→ Record set:
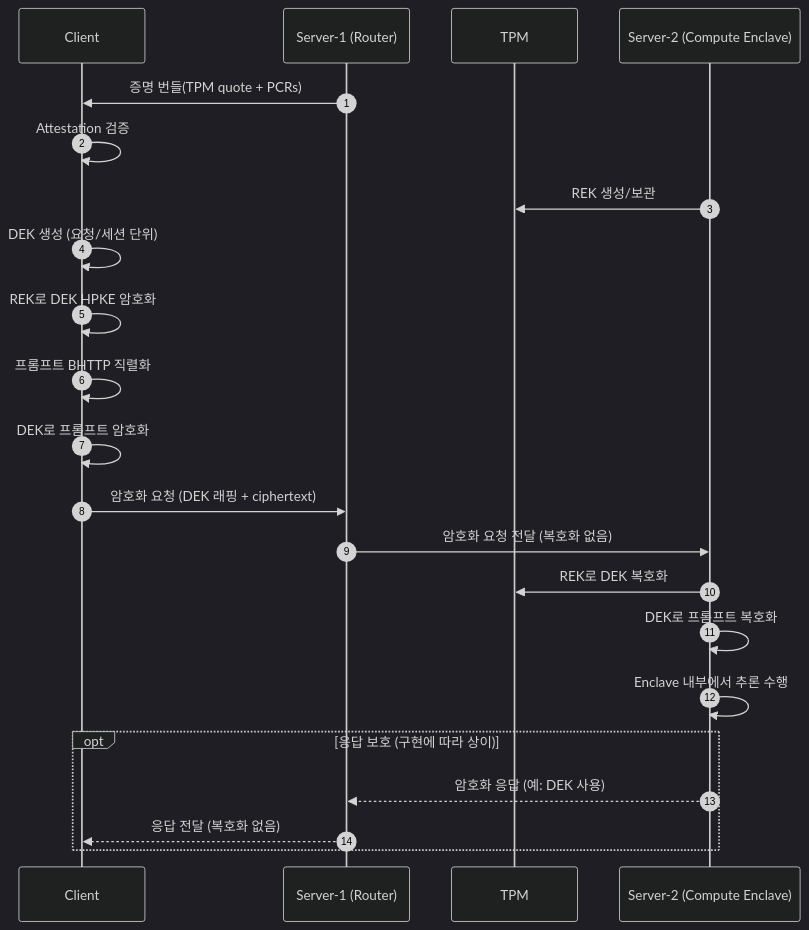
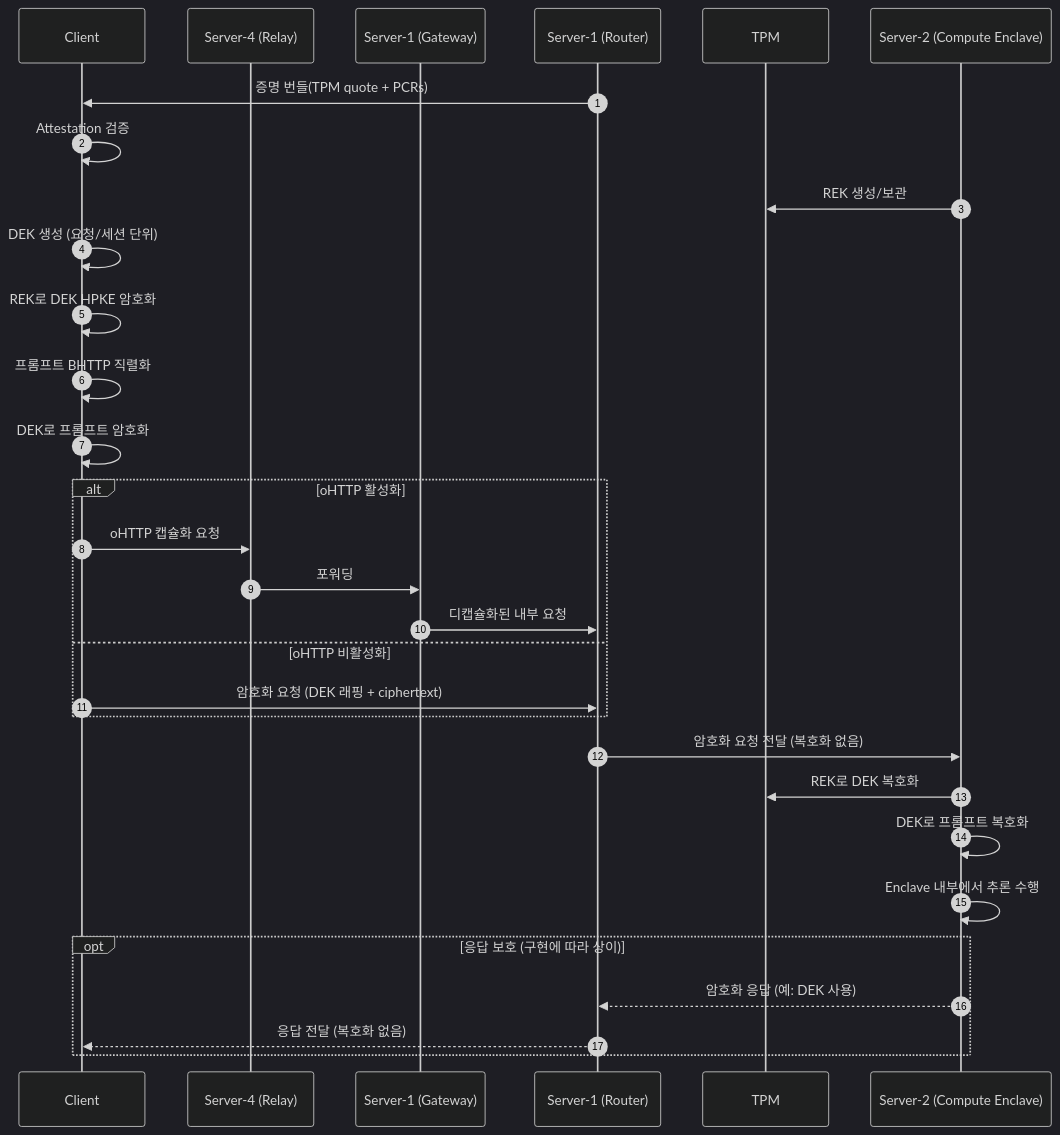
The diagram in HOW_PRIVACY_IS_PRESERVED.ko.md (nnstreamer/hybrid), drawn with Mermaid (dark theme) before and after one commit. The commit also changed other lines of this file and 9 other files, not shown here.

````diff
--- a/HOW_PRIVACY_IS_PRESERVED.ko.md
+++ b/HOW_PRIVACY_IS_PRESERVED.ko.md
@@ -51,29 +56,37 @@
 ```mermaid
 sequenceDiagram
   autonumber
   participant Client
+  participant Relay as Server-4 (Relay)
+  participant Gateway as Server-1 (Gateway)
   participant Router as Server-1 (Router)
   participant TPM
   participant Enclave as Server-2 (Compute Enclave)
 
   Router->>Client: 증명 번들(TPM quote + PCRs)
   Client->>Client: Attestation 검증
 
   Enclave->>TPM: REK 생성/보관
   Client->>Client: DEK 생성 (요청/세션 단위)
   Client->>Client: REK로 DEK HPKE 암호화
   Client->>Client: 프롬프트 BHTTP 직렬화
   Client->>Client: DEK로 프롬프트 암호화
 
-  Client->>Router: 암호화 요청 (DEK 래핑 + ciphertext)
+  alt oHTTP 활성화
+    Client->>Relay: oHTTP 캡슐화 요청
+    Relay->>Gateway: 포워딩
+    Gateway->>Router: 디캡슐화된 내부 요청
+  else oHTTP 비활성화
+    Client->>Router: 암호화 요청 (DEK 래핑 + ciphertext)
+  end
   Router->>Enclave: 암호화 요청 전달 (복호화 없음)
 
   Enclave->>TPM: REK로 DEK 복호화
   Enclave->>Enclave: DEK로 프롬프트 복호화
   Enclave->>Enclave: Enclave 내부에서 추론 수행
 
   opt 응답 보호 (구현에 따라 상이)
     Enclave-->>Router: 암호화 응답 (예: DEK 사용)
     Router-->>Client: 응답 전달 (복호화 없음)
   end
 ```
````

→ Task instructions:
Print every line of the material above exactly as it reads, skipping the pictures.

→ Solved problem:
The diagram in HOW_PRIVACY_IS_PRESERVED.ko.md (nnstreamer/hybrid), drawn with Mermaid (dark theme) before and after one commit. The commit also changed other lines of this file and 9 other files, not shown here.

````diff
--- a/HOW_PRIVACY_IS_PRESERVED.ko.md
+++ b/HOW_PRIVACY_IS_PRESERVED.ko.md
@@ -51,29 +56,37 @@
 ```mermaid
 sequenceDiagram
   autonumber
   participant Client
+  participant Relay as Server-4 (Relay)
+  participant Gateway as Server-1 (Gateway)
   participant Router as Server-1 (Router)
   participant TPM
   participant Enclave as Server-2 (Compute Enclave)
 
   Router->>Client: 증명 번들(TPM quote + PCRs)
   Client->>Client: Attestation 검증
 
   Enclave->>TPM: REK 생성/보관
   Client->>Client: DEK 생성 (요청/세션 단위)
   Client->>Client: REK로 DEK HPKE 암호화
   Client->>Client: 프롬프트 BHTTP 직렬화
   Client->>Client: DEK로 프롬프트 암호화
 
-  Client->>Router: 암호화 요청 (DEK 래핑 + ciphertext)
+  alt oHTTP 활성화
+    Client->>Relay: oHTTP 캡슐화 요청
+    Relay->>Gateway: 포워딩
+    Gateway->>Router: 디캡슐화된 내부 요청
+  else oHTTP 비활성화
+    Client->>Router: 암호화 요청 (DEK 래핑 + ciphertext)
+  end
   Router->>Enclave: 암호화 요청 전달 (복호화 없음)
 
   Enclave->>TPM: REK로 DEK 복호화
   Enclave->>Enclave: DEK로 프롬프트 복호화
   Enclave->>Enclave: Enclave 내부에서 추론 수행
 
   opt 응답 보호 (구현에 따라 상이)
     Enclave-->>Router: 암호화 응답 (예: DEK 사용)
     Router-->>Client: 응답 전달 (복호화 없음)
   end
 ```
````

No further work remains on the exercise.